Then someone interrupted in rapid Greek and and Padelis excused himself. “I’m sorry. I have to go. I am also the doctor here.”
This is the Hotel City Plaza, a hotel in the heart of Athens that was abandonned by it’s owner during the crisis and taken over by radical pro-refugee activists who wanted to provide a functioning alternative to the official military-run camps in the arid outskirts of the lively city.
They have keys to all the rooms, electricity, a kitchen. No warm water yet, but they’re working on that.
Literally is a useless word when overused, but I’m going to have to overuse it. This is literally a hotel. There is literally a receptionist in a literal lobby whose job is quite literally to receive guests.
After that, though, everything here seems to be an alegory of what Padelis calls “the new reality in Greece” — austerity meets political confusion meets migration surge. It’s absurdist theater, flowing naturally from the absurdity of the state deciding who can live in a real hotel as a real citizen, and who has to live in a parody of a hotel, as a “refugee,” always prepared for eviction, reassignment.
The idea for the hotel came out of a series of meetings of left activists in Athens. “We wanted something completely independent from the state,” says Padelis. “We said, ‘The EU is responsible for this crisis, for the war in some ways, supporting dictatorships. They closed the borders, they trapped thousands and thousands of people here. So we didn’t want anything to do with them.”
So far the city hasn’t threatened eviction. If there was an eviction, the government would have to relocate 400 people, 180 of whom are children.
One of the differences between the City Plaza and the other unofficial camps in Greece (the one at Port Piraeus, for example) is that they don’t even have help from big NGOs like the Red Cross. All the volunteers here, I was told, are “independents.”

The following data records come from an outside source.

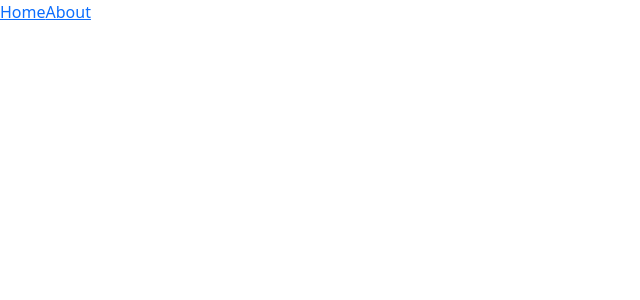
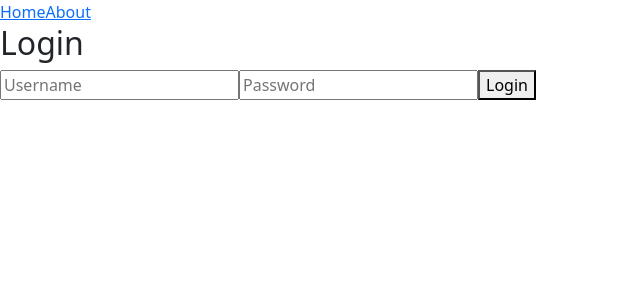
Before and after one commit to luispardosuarez/weAre-frontend, a Vue app: page / in a window 1280 px wide. Shown: the top 300 px of the page, without its empty margins (0-640 px from the left). Built offline with nearby package versions, Linux system fonts and the light colour scheme.

Commit message:
fix issues hv

```diff
--- a/src/views/HomeView.vue
+++ b/src/views/HomeView.vue
@@ -1,13 +1,43 @@
 <script setup>
+
+  import AuthService from '@/services/AuthService';
+  import { useRouter } from 'vue-router';
+
+  const credentials = {
+    username: '',
+    password: '',
+  };
+
+  const router = useRouter();
+
+  const login = async () => {
+    try {
+      const response = await AuthService.login(credentials);
+      router.push('/solicitudes');
+    } catch (error) {
+      console.error(error);
+    }
+  };
 
 </script>
 
+
 <template>
+
   <main>
+    <div>
+    <h2>Login</h2>
+    <form @submit.prevent="login">
+      <input v-model="credentials.username" placeholder="Username" />
+      <input type="password" v-model="credentials.password" placeholder="Password" />
+      <button type="submit">Login</button>
+    </form>
+  </div>
+  </main>
 
-  </main>
 </template>
 
-<style >
+<style scoped lang="scss">
+
 
 </style>
```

To be honest, the couple hours I spent there were probably the most stressful hours I’ve ever spent in a hotel. Let’s be clear. Unpaid volunteers using donations to provide food, shelter, medicine, hygiene, and recreation to 400 people is not sustainable. It’s not a place for people to thrive. But it’s still pretty impressive, this squatted hotel, a presence — a celebrity even — in the middle of austerity Greece.
For more information on City Plaza here is an article. And if you speak a little German, here’s a video, too.